━━━ Dataset excerpts

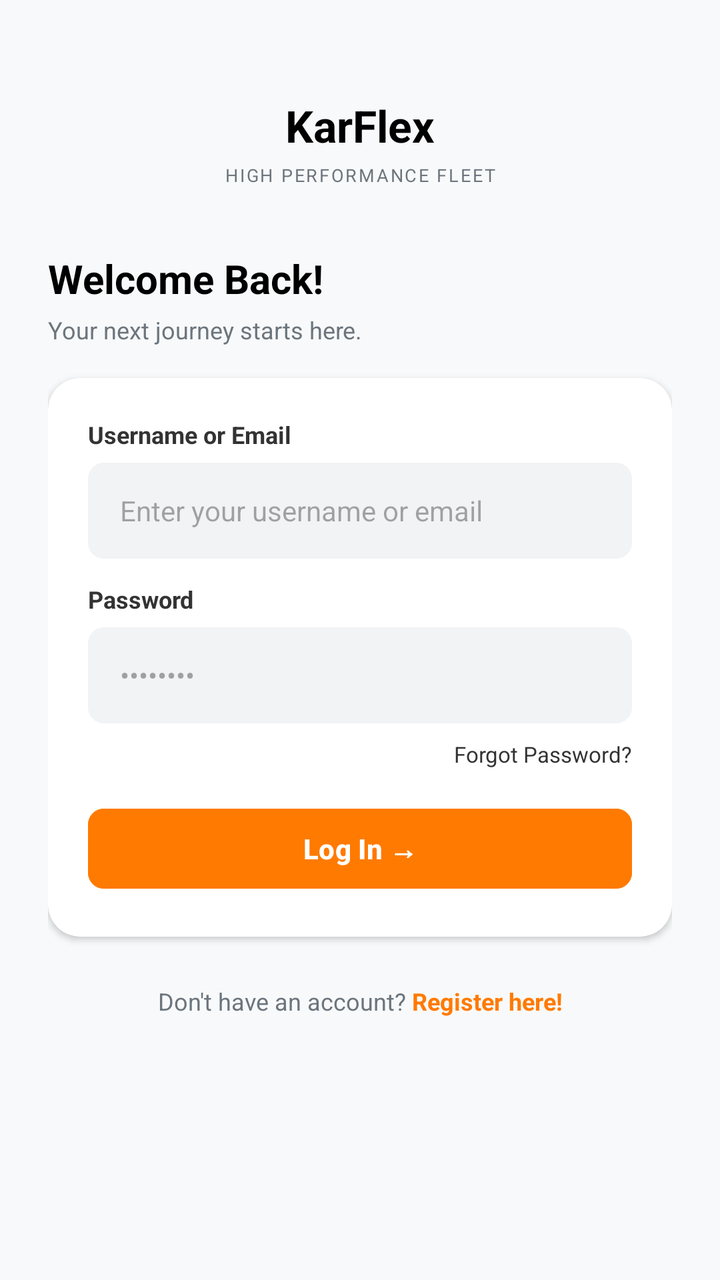
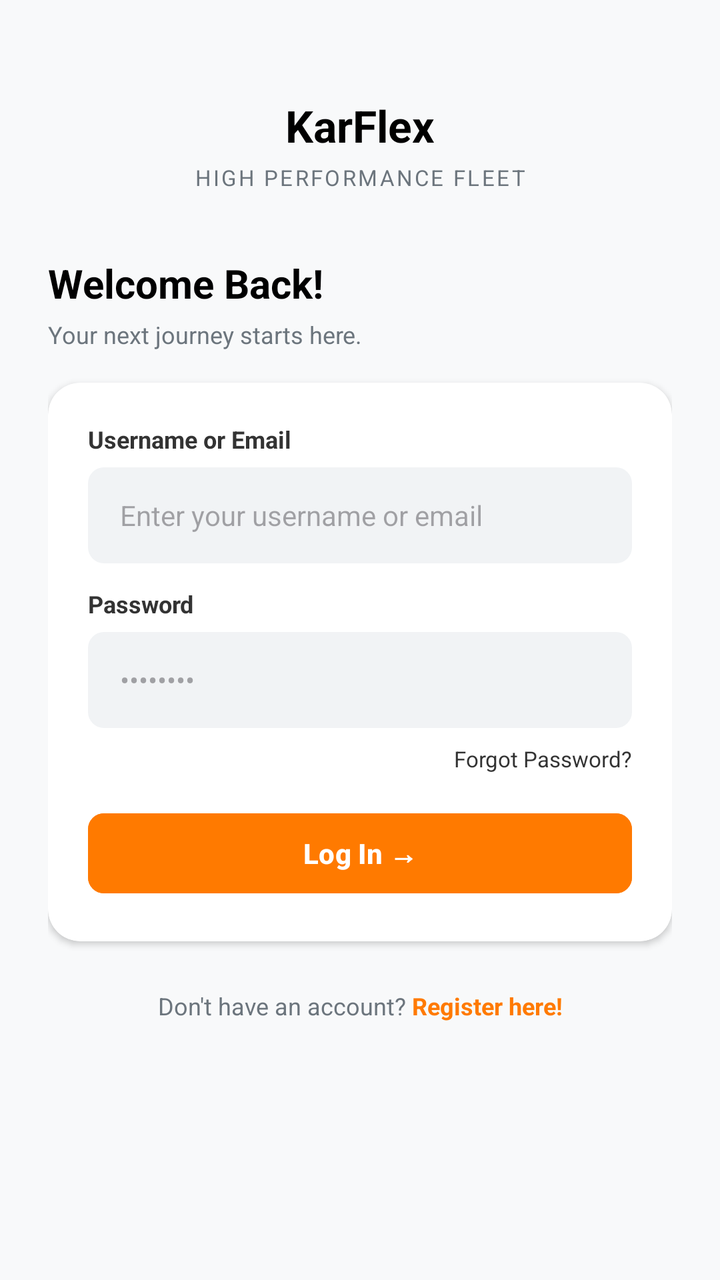

An Android layout rendered at two revisions. The XML below is the earlier revision; the diff shows what the commit changed to produce the second picture.
<!-- AndroidManifest.xml: application theme Theme.KarFlex -->
<!-- res/layout/activity_login.xml -->
<?xml version="1.0" encoding="utf-8"?>
<ScrollView xmlns:android="http://schemas.android.com/apk/res/android"
    xmlns:app="http://schemas.android.com/apk/res-auto"
    android:layout_width="match_parent"
    android:layout_height="match_parent"
    android:background="#F8F9FA"
    android:fillViewport="true">

    <androidx.constraintlayout.widget.ConstraintLayout
        android:layout_width="match_parent"
        android:layout_height="wrap_content"
        android:padding="24dp">

        <TextView
            android:id="@+id/tvBrandLogin"
            android:layout_width="wrap_content"
            android:layout_height="wrap_content"
            android:text="KarFlex"
            android:textSize="22sp"
            android:textStyle="bold"
            android:textColor="#000000"
            app:layout_constraintTop_toTopOf="parent"
            app:layout_constraintStart_toStartOf="parent"
            app:layout_constraintEnd_toEndOf="parent"
            android:layout_marginTop="24dp"/>

        <TextView
            android:id="@+id/tvSubtitleHigh"
            android:layout_width="wrap_content"
            android:layout_height="wrap_content"
            android:text="HIGH PERFORMANCE FLEET"
            android:textSize="9sp"
            android:textColor="#6C757D"
            android:letterSpacing="0.1"
            app:layout_constraintTop_toBottomOf="@id/tvBrandLogin"
            app:layout_constraintStart_toStartOf="parent"
            app:layout_constraintEnd_toEndOf="parent"
            android:layout_marginTop="4dp"/>

        <TextView
            android:id="@+id/tvWelcomeTitle"
            android:layout_width="wrap_content"
            android:layout_height="wrap_content"
            android:text="Welcome Back!"
            android:textSize="20sp"
            android:textStyle="bold"
            android:textColor="#000000"
            app:layout_constraintTop_toBottomOf="@id/tvSubtitleHigh"
            app:layout_constraintStart_toStartOf="parent"
            android:layout_marginTop="32dp"/>

        <TextView
            android:id="@+id/tvWelcomeDesc"
            android:layout_width="wrap_content"
            android:layout_height="wrap_content"
            android:text="Your next journey starts here."
            android:textSize="12sp"
            android:textColor="#6C757D"
            app:layout_constraintTop_toBottomOf="@id/tvWelcomeTitle"
            app:layout_constraintStart_toStartOf="parent"
            android:layout_marginTop="4dp"/>

        <androidx.cardview.widget.CardView
            android:id="@+id/cardLogin"
            android:layout_width="0dp"
            android:layout_height="wrap_content"
            android:layout_marginTop="16dp"
            app:cardCornerRadius="16dp"
            app:cardElevation="2dp"
            app:cardBackgroundColor="#FFFFFF"
            app:layout_constraintTop_toBottomOf="@id/tvWelcomeDesc"
            app:layout_constraintStart_toStartOf="parent"
            app:layout_constraintEnd_toEndOf="parent">

            <LinearLayout
                android:layout_width="match_parent"
                android:layout_height="wrap_content"
                android:orientation="vertical"
                android:padding="20dp">

                <TextView
                    android:layout_width="wrap_content"
                    android:layout_height="wrap_content"
                    android:text="Username or Email"
                    android:textSize="12sp"
                    android:textColor="#333333"
                    android:textStyle="bold"/>

                <EditText
                    android:id="@+id/etUserLogin"
                    android:layout_width="match_parent"
                    android:layout_height="48dp"
                    android:layout_marginTop="6dp"
                    android:background="@drawable/bg_input"
                    android:hint="Enter your username or email"
                    android:paddingHorizontal="16dp"
                    android:textSize="14sp"
                    android:inputType="textEmailAddress"/>

                <TextView
                    android:layout_width="wrap_content"
                    android:layout_height="wrap_content"
                    android:text="Password"
                    android:textSize="12sp"
                    android:textColor="#333333"
                    android:textStyle="bold"
                    android:layout_marginTop="12dp"/>

                <EditText
                    android:id="@+id/etPassLogin"
                    android:layout_width="match_parent"
                    android:layout_height="48dp"
                    android:layout_marginTop="6dp"
                    android:background="@drawable/bg_input"
                    android:hint="••••••••"
                    android:paddingHorizontal="16dp"
                    android:textSize="14sp"
                    android:inputType="textPassword"/>

                <TextView
                    android:id="@+id/tvForgotPass"
                    android:layout_width="wrap_content"
                    android:layout_height="wrap_content"
                    android:text="Forgot Password?"
                    android:textSize="11sp"
                    android:textColor="#333333"
                    android:layout_gravity="end"
                    android:layout_marginTop="8dp"/>

                <Button
                    android:id="@+id/btnLogin"
                    android:layout_width="match_parent"
                    android:layout_height="48dp"
                    android:layout_marginTop="16dp"
                    android:backgroundTint="#FF7A00"
                    android:text="Log In →"
                    android:textColor="#FFFFFF"
                    android:textSize="14sp"
                    android:textStyle="bold"
                    app:cornerRadius="8dp"/>

            </LinearLayout>
        </androidx.cardview.widget.CardView>

        <LinearLayout
            android:layout_width="wrap_content"
            android:layout_height="wrap_content"
            android:orientation="horizontal"
            app:layout_constraintTop_toBottomOf="@id/cardLogin"
            app:layout_constraintStart_toStartOf="parent"
            app:layout_constraintEnd_toEndOf="parent"
            android:layout_marginTop="24dp"
            android:layout_marginBottom="20dp">

            <TextView
                android:layout_width="wrap_content"
                android:layout_height="wrap_content"
                android:text="Don't have an account? "
                android:textSize="12sp"
                android:textColor="#6C757D"/>

            <TextView
                android:id="@+id/tvRegisterHere"
                android:layout_width="wrap_content"
                android:layout_height="wrap_content"
                android:text="Register here!"
                android:textSize="12sp"
                android:textColor="#FF7A00"
                android:textStyle="bold"/>
        </LinearLayout>

    </androidx.constraintlayout.widget.ConstraintLayout>
</ScrollView>
<!-- resources referenced by this layout -->
<resources>
  <!-- drawable bg_input (drawable) -->
  <?xml version="1.0" encoding="utf-8"?>
  <shape xmlns:android="http://schemas.android.com/apk/res/android"
      android:shape="rectangle">
      <solid android:color="#F1F3F5"/>
      <corners android:radius="8dp"/>
  </shape>
  <style name="Theme.KarFlex" parent="Base.Theme.KarFlex" />
  <style name="Base.Theme.KarFlex" parent="Theme.Material3.DayNight.NoActionBar">
  
          <item name="android:colorBackground">@color/neutral_color</item>
  
      </style>
  <color name="neutral_color">#F5F5F5</color>
</resources>

<!-- the commit's change to res/layout/activity_login.xml (unified diff, before → after) -->
@@ -29,7 +29,7 @@
             android:layout_width="wrap_content"
             android:layout_height="wrap_content"
             android:text="HIGH PERFORMANCE FLEET"
-            android:textSize="9sp"
+            android:textSize="11sp"
             android:textColor="#6C757D"
             android:letterSpacing="0.1"
             app:layout_constraintTop_toBottomOf="@id/tvBrandLogin"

━━━━━━

What to produce – Find each line in the records above that contains "encoding", and copy it.

The answer –
<?xml version="1.0" encoding="utf-8"?>
  <?xml version="1.0" encoding="utf-8"?>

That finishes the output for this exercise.